In Mexico, fuel oil is still produced exclusively by PEMEX and its largest national consumers remain CFE’s thermoelectric power plants. As renewable energy projects continue to gain ground in Mexico’s energy mix, fuel oil demand continues to decrease throughout 2021 according to SENER’s data. This decrease in demand has also applied to the international market. This would appear to indicate that PEMEX’s focus on fuel oil production might not be the best path in terms of commercial feasibility or even energy security. However, the latest attempt to reform the energy sector, which is currently being discussed in both chambers of Congress, would prioritize CFE in power generation activities, thus potentially increasing the consumption of fuel oil at these CFE power plants. This makes increased fuel oil production a more logical path but it also remains environmentally controversial given the fact that burning fuel oil is the dirtiest possible process for generating power, according to climate change experts.

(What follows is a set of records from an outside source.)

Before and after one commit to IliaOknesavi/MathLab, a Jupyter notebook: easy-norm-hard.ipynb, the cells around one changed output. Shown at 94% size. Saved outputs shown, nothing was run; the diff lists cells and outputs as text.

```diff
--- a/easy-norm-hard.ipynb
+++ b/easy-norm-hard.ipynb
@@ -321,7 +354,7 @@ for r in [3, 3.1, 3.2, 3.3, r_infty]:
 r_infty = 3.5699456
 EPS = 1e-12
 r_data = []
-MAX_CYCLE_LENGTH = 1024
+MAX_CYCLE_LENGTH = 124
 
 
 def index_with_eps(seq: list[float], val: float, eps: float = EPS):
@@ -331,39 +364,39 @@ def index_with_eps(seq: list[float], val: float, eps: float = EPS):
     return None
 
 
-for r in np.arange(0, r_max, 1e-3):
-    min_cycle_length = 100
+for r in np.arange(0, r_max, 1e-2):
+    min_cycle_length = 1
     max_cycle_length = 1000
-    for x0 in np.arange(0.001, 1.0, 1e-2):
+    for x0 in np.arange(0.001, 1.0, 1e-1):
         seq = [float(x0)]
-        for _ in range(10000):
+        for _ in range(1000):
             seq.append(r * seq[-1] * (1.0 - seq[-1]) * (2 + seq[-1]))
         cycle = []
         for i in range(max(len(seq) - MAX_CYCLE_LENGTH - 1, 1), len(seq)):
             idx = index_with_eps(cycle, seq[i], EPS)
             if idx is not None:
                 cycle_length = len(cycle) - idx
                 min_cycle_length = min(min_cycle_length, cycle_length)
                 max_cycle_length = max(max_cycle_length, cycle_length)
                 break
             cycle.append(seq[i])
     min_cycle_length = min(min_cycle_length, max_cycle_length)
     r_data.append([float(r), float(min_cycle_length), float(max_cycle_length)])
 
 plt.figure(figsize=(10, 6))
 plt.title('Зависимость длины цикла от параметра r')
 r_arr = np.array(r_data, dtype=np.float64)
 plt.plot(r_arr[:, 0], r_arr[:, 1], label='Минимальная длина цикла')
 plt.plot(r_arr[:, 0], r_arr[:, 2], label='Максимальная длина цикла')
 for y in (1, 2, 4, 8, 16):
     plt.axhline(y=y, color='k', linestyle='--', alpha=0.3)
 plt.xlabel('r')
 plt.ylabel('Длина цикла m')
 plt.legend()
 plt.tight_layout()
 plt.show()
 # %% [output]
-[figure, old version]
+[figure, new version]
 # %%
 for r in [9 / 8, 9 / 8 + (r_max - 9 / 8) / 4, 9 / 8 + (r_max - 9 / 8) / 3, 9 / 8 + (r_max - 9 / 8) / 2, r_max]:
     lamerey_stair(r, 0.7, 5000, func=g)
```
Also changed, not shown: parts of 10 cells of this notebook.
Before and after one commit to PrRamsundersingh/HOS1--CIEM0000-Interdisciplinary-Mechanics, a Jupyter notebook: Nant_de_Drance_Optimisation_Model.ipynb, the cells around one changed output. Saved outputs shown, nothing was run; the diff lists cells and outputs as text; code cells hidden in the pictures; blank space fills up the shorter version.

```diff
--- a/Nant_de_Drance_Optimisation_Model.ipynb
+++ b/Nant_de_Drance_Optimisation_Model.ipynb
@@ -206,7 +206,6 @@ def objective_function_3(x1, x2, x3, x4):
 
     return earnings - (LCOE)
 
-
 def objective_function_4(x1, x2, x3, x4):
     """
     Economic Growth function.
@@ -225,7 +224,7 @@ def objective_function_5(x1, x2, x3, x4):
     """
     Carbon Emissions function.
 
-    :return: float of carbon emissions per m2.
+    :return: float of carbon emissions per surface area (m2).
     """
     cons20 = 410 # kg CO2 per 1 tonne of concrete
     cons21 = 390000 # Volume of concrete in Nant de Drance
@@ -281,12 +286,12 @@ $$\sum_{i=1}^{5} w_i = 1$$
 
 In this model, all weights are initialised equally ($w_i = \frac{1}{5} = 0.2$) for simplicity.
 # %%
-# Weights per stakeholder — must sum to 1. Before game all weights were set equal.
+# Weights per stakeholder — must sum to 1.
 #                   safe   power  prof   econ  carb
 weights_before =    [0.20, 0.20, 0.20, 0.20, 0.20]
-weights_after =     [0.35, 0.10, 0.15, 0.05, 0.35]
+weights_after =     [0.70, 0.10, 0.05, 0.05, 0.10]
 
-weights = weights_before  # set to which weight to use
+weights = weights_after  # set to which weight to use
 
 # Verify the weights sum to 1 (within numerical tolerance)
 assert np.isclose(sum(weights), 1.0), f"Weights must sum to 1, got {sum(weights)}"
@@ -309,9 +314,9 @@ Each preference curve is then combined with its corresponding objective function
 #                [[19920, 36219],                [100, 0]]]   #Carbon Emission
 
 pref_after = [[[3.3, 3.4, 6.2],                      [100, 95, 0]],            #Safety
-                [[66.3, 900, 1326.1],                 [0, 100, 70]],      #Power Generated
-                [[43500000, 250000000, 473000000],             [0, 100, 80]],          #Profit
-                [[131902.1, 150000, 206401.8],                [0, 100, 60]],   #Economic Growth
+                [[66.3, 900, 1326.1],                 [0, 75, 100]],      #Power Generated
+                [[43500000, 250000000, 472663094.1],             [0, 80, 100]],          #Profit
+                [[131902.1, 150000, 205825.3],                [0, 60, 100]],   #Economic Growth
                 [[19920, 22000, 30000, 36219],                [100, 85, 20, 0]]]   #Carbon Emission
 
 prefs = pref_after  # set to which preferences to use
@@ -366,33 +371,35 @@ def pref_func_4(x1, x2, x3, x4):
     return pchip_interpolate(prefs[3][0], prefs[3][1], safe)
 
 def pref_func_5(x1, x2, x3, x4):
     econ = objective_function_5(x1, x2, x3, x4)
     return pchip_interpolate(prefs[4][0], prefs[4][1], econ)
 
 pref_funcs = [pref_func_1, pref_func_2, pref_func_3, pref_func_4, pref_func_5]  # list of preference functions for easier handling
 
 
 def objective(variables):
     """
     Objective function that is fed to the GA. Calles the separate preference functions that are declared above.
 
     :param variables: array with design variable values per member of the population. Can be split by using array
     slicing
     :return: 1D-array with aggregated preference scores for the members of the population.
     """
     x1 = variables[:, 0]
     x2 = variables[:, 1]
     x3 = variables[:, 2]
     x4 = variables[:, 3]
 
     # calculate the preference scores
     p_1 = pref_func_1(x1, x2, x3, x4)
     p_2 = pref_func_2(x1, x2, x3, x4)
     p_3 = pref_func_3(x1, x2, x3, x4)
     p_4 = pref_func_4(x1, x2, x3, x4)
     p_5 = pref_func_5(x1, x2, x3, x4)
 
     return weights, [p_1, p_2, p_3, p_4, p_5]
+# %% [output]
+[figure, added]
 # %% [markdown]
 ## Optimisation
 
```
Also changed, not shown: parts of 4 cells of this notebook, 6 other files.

Fuel oil exports are still increasing despite falling demand and market value. SENER leader Rocío Nahle has been vocal in her defense of fuel oil production, claiming that PEMEX strategists foresee a global jump in fuel oil demand and that world leaders have privately expressed interest in buying more of it. This is potentially contradicted by the fact that international regulation passed by the UN in 2020 limits the maritime use and shipping of fuel oil to protect ocean ecosystems from pollution, thus further decreasing the global market value of this commodity.